> WHAT YOU SHOULD DO: Output the entries below so that they read exactly as they do now.

> DATASET RECORDS:
━━━━━━━━━━━━━━━━━━━━

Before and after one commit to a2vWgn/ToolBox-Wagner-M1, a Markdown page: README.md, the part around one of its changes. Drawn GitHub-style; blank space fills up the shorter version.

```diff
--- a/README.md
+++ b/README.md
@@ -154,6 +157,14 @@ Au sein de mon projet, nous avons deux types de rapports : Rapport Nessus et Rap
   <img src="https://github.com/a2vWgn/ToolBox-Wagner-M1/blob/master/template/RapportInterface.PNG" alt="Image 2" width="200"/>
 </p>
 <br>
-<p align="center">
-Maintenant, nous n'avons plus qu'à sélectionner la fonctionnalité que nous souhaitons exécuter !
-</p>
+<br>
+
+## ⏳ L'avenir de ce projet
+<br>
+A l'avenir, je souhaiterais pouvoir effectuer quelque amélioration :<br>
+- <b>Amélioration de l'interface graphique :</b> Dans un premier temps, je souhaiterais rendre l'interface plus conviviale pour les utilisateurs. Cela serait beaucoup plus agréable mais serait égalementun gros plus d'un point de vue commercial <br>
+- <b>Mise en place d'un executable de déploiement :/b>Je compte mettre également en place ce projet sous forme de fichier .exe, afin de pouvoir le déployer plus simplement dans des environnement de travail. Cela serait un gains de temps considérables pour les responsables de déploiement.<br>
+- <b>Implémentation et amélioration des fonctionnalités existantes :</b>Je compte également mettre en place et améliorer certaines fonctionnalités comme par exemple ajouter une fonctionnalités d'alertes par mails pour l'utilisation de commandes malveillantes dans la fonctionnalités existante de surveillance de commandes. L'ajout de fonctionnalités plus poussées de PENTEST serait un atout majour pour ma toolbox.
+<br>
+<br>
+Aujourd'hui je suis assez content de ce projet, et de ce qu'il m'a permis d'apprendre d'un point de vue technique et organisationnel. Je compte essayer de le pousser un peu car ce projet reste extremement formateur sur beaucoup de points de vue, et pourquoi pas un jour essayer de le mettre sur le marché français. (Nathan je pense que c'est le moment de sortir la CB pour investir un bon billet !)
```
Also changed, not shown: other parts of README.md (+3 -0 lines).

━━━━━━━━━━━━━━━━━━━━

> ANSWER TO THIS EXERCISE:
Before and after one commit to a2vWgn/ToolBox-Wagner-M1, a Markdown page: README.md, the part around one of its changes. Drawn GitHub-style; blank space fills up the shorter version.

```diff
--- a/README.md
+++ b/README.md
@@ -154,6 +157,14 @@ Au sein de mon projet, nous avons deux types de rapports : Rapport Nessus et Rap
   <img src="https://github.com/a2vWgn/ToolBox-Wagner-M1/blob/master/template/RapportInterface.PNG" alt="Image 2" width="200"/>
 </p>
 <br>
-<p align="center">
-Maintenant, nous n'avons plus qu'à sélectionner la fonctionnalité que nous souhaitons exécuter !
-</p>
+<br>
+
+## ⏳ L'avenir de ce projet
+<br>
+A l'avenir, je souhaiterais pouvoir effectuer quelque amélioration :<br>
+- <b>Amélioration de l'interface graphique :</b> Dans un premier temps, je souhaiterais rendre l'interface plus conviviale pour les utilisateurs. Cela serait beaucoup plus agréable mais serait égalementun gros plus d'un point de vue commercial <br>
+- <b>Mise en place d'un executable de déploiement :/b>Je compte mettre également en place ce projet sous forme de fichier .exe, afin de pouvoir le déployer plus simplement dans des environnement de travail. Cela serait un gains de temps considérables pour les responsables de déploiement.<br>
+- <b>Implémentation et amélioration des fonctionnalités existantes :</b>Je compte également mettre en place et améliorer certaines fonctionnalités comme par exemple ajouter une fonctionnalités d'alertes par mails pour l'utilisation de commandes malveillantes dans la fonctionnalités existante de surveillance de commandes. L'ajout de fonctionnalités plus poussées de PENTEST serait un atout majour pour ma toolbox.
+<br>
+<br>
+Aujourd'hui je suis assez content de ce projet, et de ce qu'il m'a permis d'apprendre d'un point de vue technique et organisationnel. Je compte essayer de le pousser un peu car ce projet reste extremement formateur sur beaucoup de points de vue, et pourquoi pas un jour essayer de le mettre sur le marché français. (Nathan je pense que c'est le moment de sortir la CB pour investir un bon billet !)
```
Also changed, not shown: other parts of README.md (+3 -0 lines).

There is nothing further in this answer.